:: What is being asked ::
Repeat the listing exactly. Pictures stay out of your copy.
Top of Provided records
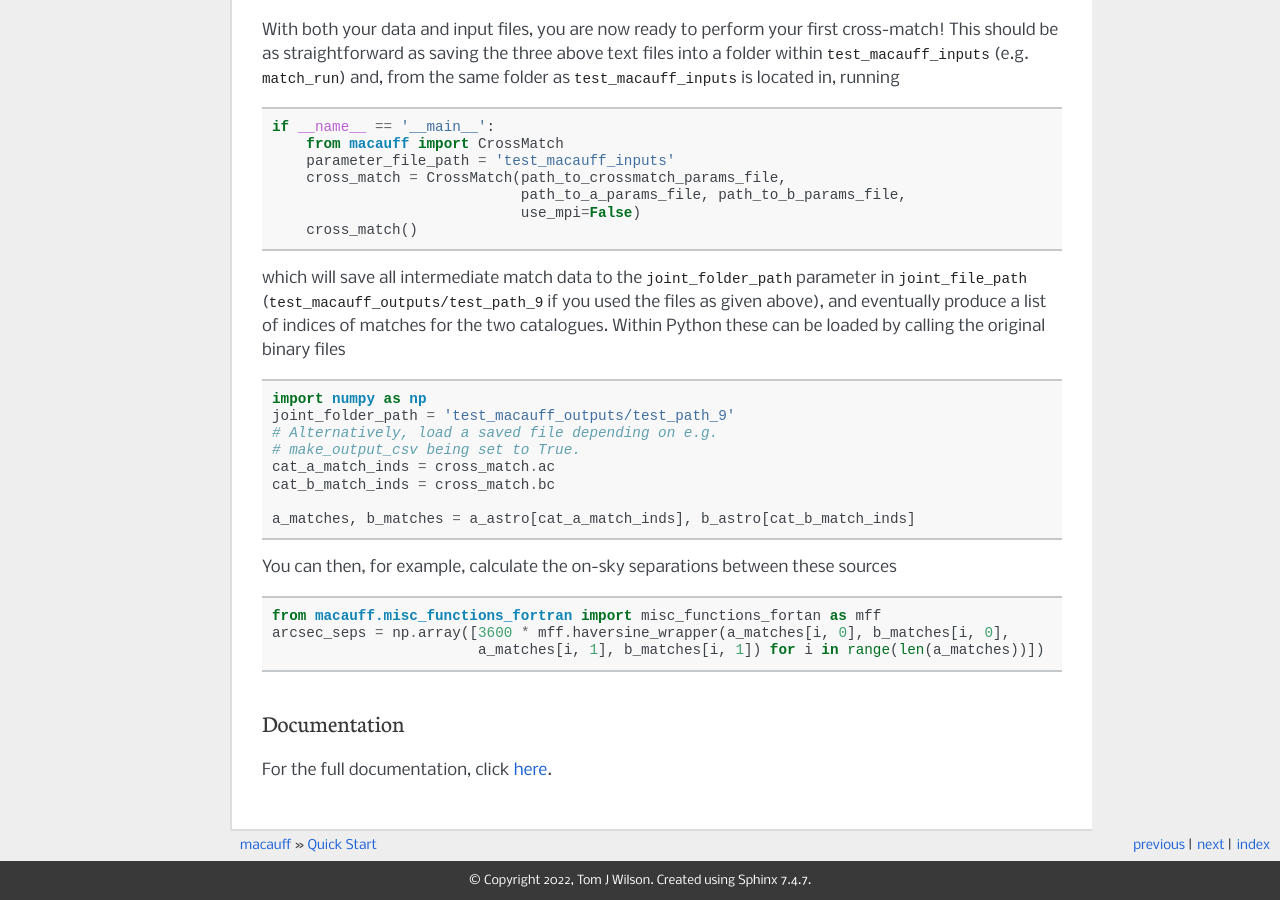
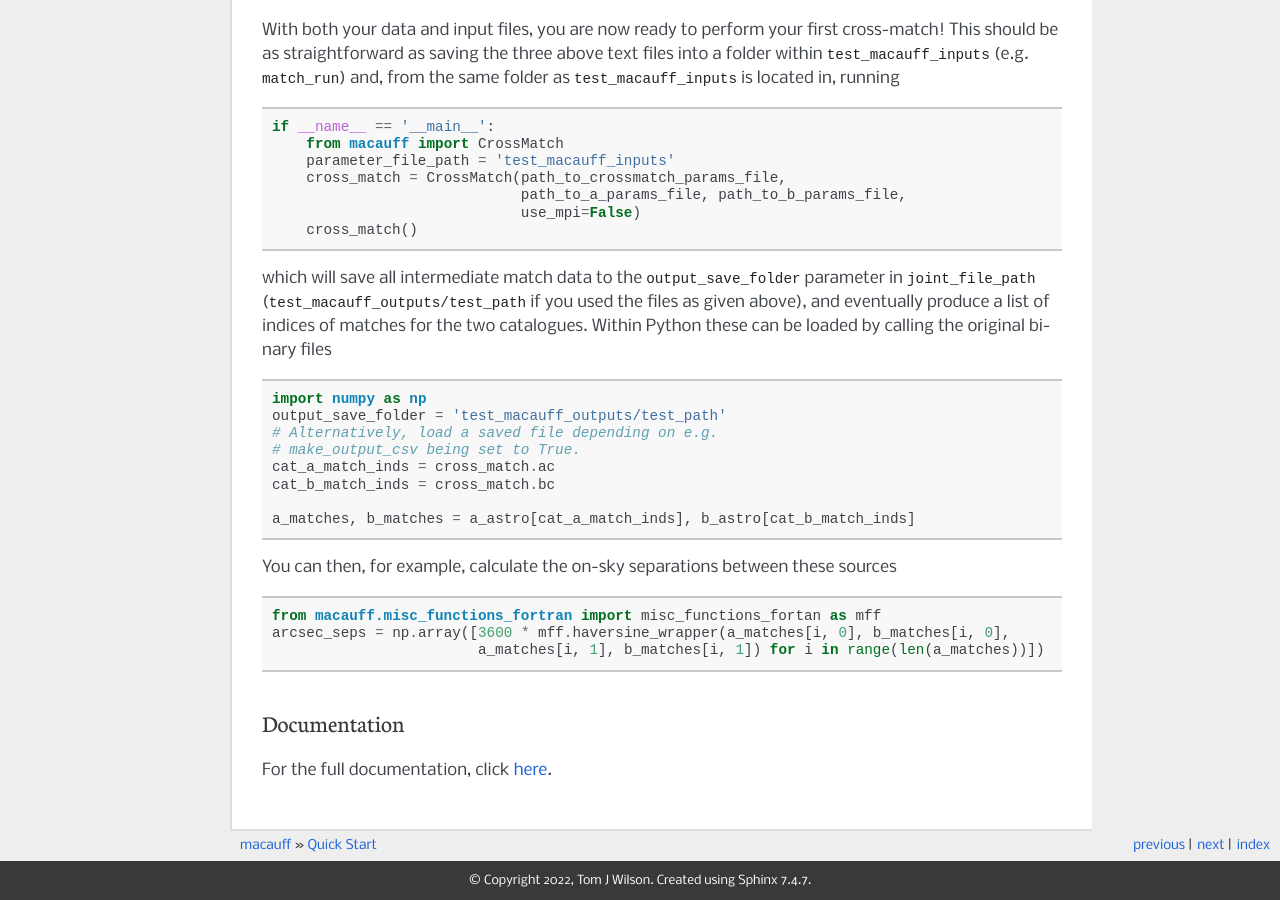
Before and after one commit to macauff/macauff, a Sphinx documentation site: the page built from docs/quickstart.rst, in a window 1280 px wide and 900 px high, scrolled down 4013 px. Built offline with Sphinx 7.4.7, drawn with Linux system fonts in a browser that asks for light colours; some of the changed text lies outside the part shown.

Commit message:
Merged joint_folder_path and output_csv_folder, updated tests.

```diff
--- a/docs/quickstart.rst
+++ b/docs/quickstart.rst
@@ -62,7 +62,7 @@ crossmatch_params.yaml::
 
     # File paths
     # Top-level folder for all temporary cross-match files to be created in. Should be absolute path, or relative to folder script called in
-    joint_folder_path: test_macauff_outputs/test_path_{}
+    output_save_folder: test_macauff_outputs/test_path
 
     make_output_csv: False
 
@@ -204,12 +204,12 @@ With both your data and input files, you are now ready to perform your first cro
                                  use_mpi=False)
         cross_match()
 
-which will save all intermediate match data to the ``joint_folder_path`` parameter in ``joint_file_path`` (``test_macauff_outputs/test_path_9`` if you used the files as given above), and eventually produce a list of indices of matches for the two catalogues. Within Python these can be loaded by calling the original binary files
+which will save all intermediate match data to the ``output_save_folder`` parameter in ``joint_file_path`` (``test_macauff_outputs/test_path`` if you used the files as given above), and eventually produce a list of indices of matches for the two catalogues. Within Python these can be loaded by calling the original binary files
 
 .. code-block:: python
 
     import numpy as np
-    joint_folder_path = 'test_macauff_outputs/test_path_9'
+    output_save_folder = 'test_macauff_outputs/test_path'
     # Alternatively, load a saved file depending on e.g.
     # make_output_csv being set to True.
     cat_a_match_inds = cross_match.ac
```
Also changed, not shown: docs/inputs.rst (+5 -10 lines), 8 other files.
Bottom of Provided records
:: Solution ::
Before and after one commit to macauff/macauff, a Sphinx documentation site: the page built from docs/quickstart.rst, in a window 1280 px wide and 900 px high, scrolled down 4013 px. Built offline with Sphinx 7.4.7, drawn with Linux system fonts in a browser that asks for light colours; some of the changed text lies outside the part shown.

Commit message:
Merged joint_folder_path and output_csv_folder, updated tests.

```diff
--- a/docs/quickstart.rst
+++ b/docs/quickstart.rst
@@ -62,7 +62,7 @@ crossmatch_params.yaml::
 
     # File paths
     # Top-level folder for all temporary cross-match files to be created in. Should be absolute path, or relative to folder script called in
-    joint_folder_path: test_macauff_outputs/test_path_{}
+    output_save_folder: test_macauff_outputs/test_path
 
     make_output_csv: False
 
@@ -204,12 +204,12 @@ With both your data and input files, you are now ready to perform your first cro
                                  use_mpi=False)
         cross_match()
 
-which will save all intermediate match data to the ``joint_folder_path`` parameter in ``joint_file_path`` (``test_macauff_outputs/test_path_9`` if you used the files as given above), and eventually produce a list of indices of matches for the two catalogues. Within Python these can be loaded by calling the original binary files
+which will save all intermediate match data to the ``output_save_folder`` parameter in ``joint_file_path`` (``test_macauff_outputs/test_path`` if you used the files as given above), and eventually produce a list of indices of matches for the two catalogues. Within Python these can be loaded by calling the original binary files
 
 .. code-block:: python
 
     import numpy as np
-    joint_folder_path = 'test_macauff_outputs/test_path_9'
+    output_save_folder = 'test_macauff_outputs/test_path'
     # Alternatively, load a saved file depending on e.g.
     # make_output_csv being set to True.
     cat_a_match_inds = cross_match.ac
```
Also changed, not shown: docs/inputs.rst (+5 -10 lines), 8 other files.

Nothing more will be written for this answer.